After months of speculation, the NHS and the director general of NHS IT, Richard Granger, have escaped censure from the National Audit Office (NAO) which published its report on the NHS National Programme for IT on Friday.
According to the NAO report, total expenditure on the programme — now called Connecting for Health — is now estimated at £12.6bn. This is twice as high as the original estimate of £6.2bn but includes many more elements.
In May, the Minister for Health, Lord Warner, warned that costs could reach £20bn provided everything was taken into account including issues of training, installation and the costs of transferring data into new systems.
In its report published on Friday, the NAO praised the programme for the "substantial progress with the programme" and for "established management systems and structures to match the scale of the challenge". In particular it praised the programme for "successfully placed contracts very quickly, after securing large reductions in prices from bidders, and including contract terms that include important safeguards to secure value for money for the taxpayer".
Many in the industry have credited Granger for keeping the programme's many suppliers tied down to very tightly controlled contracts which punish those that don't deliver to deadline or overshoot on cost estimates.
Earlier this month, one of the main suppliers to the contract, iSoft, said it was reducing staff numbers and would have to re-state its accounts in part becaise of difficulties it was facing with the NHS business.
But while the overall message was positive, the NAO was critical of the NHS in three areas, mostly in the areas of communications and timekeeping.
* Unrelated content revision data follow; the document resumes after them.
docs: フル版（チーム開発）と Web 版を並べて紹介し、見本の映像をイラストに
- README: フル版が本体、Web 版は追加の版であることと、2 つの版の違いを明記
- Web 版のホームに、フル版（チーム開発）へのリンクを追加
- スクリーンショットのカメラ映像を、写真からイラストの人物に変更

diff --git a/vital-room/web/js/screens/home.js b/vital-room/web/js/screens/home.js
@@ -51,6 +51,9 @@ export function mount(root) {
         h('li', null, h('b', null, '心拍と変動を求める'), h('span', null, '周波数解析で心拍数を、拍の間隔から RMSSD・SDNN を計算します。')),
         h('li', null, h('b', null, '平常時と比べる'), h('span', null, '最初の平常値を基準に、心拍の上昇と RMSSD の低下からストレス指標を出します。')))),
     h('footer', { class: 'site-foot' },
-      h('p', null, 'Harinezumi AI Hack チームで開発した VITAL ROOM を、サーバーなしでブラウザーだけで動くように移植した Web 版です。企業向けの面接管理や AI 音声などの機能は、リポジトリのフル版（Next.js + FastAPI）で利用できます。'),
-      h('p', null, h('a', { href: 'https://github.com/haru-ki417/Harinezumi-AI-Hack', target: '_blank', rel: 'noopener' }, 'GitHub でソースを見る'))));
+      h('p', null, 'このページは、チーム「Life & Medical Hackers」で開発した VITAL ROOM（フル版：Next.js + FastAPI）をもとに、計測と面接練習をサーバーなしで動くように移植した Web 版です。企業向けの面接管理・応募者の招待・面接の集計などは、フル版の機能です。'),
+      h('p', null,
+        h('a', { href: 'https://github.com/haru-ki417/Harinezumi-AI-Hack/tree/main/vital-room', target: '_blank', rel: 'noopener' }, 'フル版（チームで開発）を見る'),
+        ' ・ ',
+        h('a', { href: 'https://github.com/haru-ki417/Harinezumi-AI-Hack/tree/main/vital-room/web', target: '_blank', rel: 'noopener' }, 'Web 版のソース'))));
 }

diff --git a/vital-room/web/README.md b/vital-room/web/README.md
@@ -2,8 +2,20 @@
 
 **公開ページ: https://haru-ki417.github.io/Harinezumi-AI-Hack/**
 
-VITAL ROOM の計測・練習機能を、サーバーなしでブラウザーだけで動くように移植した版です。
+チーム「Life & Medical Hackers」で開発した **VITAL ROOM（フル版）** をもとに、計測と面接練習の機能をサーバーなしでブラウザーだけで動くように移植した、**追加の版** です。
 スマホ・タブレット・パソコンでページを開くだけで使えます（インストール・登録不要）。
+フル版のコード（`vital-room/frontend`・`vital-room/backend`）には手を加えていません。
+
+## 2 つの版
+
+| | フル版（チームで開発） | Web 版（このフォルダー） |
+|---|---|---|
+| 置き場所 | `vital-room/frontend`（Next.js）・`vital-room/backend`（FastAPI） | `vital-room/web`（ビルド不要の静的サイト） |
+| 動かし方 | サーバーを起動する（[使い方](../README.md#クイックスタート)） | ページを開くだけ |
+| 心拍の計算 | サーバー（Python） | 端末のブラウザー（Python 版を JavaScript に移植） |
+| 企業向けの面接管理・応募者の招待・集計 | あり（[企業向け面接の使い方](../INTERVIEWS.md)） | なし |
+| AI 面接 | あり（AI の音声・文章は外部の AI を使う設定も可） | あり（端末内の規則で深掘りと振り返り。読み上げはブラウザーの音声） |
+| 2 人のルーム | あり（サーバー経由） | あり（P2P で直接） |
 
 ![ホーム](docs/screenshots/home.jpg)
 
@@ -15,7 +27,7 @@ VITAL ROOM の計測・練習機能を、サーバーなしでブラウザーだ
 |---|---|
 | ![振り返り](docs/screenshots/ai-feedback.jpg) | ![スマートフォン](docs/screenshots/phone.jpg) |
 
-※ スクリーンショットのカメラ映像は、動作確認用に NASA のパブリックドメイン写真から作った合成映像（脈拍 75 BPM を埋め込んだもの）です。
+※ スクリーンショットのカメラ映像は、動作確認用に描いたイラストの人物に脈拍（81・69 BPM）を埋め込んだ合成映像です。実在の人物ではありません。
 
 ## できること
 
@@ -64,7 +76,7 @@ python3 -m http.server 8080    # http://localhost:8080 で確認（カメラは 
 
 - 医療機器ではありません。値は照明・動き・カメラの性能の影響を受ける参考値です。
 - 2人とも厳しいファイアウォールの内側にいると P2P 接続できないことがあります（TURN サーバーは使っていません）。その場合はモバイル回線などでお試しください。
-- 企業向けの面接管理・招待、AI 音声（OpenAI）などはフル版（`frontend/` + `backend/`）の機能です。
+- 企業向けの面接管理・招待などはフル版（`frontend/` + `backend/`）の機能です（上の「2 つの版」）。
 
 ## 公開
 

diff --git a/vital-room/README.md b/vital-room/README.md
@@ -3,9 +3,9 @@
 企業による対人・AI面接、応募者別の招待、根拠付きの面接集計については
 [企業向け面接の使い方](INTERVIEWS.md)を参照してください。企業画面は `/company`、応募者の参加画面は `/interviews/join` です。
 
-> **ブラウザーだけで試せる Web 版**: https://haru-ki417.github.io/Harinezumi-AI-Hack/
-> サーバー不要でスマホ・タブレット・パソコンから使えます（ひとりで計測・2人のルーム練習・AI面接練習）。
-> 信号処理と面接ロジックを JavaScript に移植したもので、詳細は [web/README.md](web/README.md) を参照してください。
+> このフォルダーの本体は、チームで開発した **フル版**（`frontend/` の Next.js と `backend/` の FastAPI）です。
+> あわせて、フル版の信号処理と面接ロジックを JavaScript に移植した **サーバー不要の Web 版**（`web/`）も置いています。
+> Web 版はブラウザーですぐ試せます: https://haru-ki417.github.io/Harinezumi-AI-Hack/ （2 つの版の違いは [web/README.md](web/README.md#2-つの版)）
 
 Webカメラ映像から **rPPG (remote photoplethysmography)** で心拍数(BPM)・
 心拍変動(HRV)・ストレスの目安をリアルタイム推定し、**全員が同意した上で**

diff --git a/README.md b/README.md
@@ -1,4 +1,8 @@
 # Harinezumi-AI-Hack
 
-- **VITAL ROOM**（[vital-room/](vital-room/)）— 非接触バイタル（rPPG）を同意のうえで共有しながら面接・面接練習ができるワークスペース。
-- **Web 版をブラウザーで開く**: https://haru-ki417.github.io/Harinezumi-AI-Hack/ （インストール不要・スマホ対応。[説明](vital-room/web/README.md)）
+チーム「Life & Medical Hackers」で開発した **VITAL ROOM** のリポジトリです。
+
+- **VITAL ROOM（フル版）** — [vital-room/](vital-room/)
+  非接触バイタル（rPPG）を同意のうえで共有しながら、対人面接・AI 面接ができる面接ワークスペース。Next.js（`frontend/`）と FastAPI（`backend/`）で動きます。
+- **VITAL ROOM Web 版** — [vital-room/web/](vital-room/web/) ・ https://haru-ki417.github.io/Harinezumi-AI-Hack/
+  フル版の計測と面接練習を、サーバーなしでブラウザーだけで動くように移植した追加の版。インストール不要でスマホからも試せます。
The NHS needs to ensure "that the IT suppliers continue to deliver systems that meet the needs of the NHS", the report said while, in the main, agreeing that the NHS was delivering on its promises. But, the report said it was not delivering to, "agreed timescales" and needed to avoid "further slippage".
According to the report, those behind the national programme need to ensure that "NHS organisations can and do fully play their part in implementing the programme systems".
Most of all it was vital, the report said, that more is done to win the support of staff and the public "in making the best use of the systems to improve services".
The report proposed a number of areas in which the latter might be achieved, suggesting that Department of Health and the NHS should "prepare an annual published statement quantifying the benefits delivered by the national programme" which explained that the "main justification of the programme is to improve services to patients" and make clear that the goal was not "merely to make economies in providing pre-existing standards of service".
The report also suggested that the Department of Health, NHS Connecting for Health and the NHS should "commission a study to measure the impact of the Programme on local NHS IT expenditure — both costs and savings — where systems are now being deployed".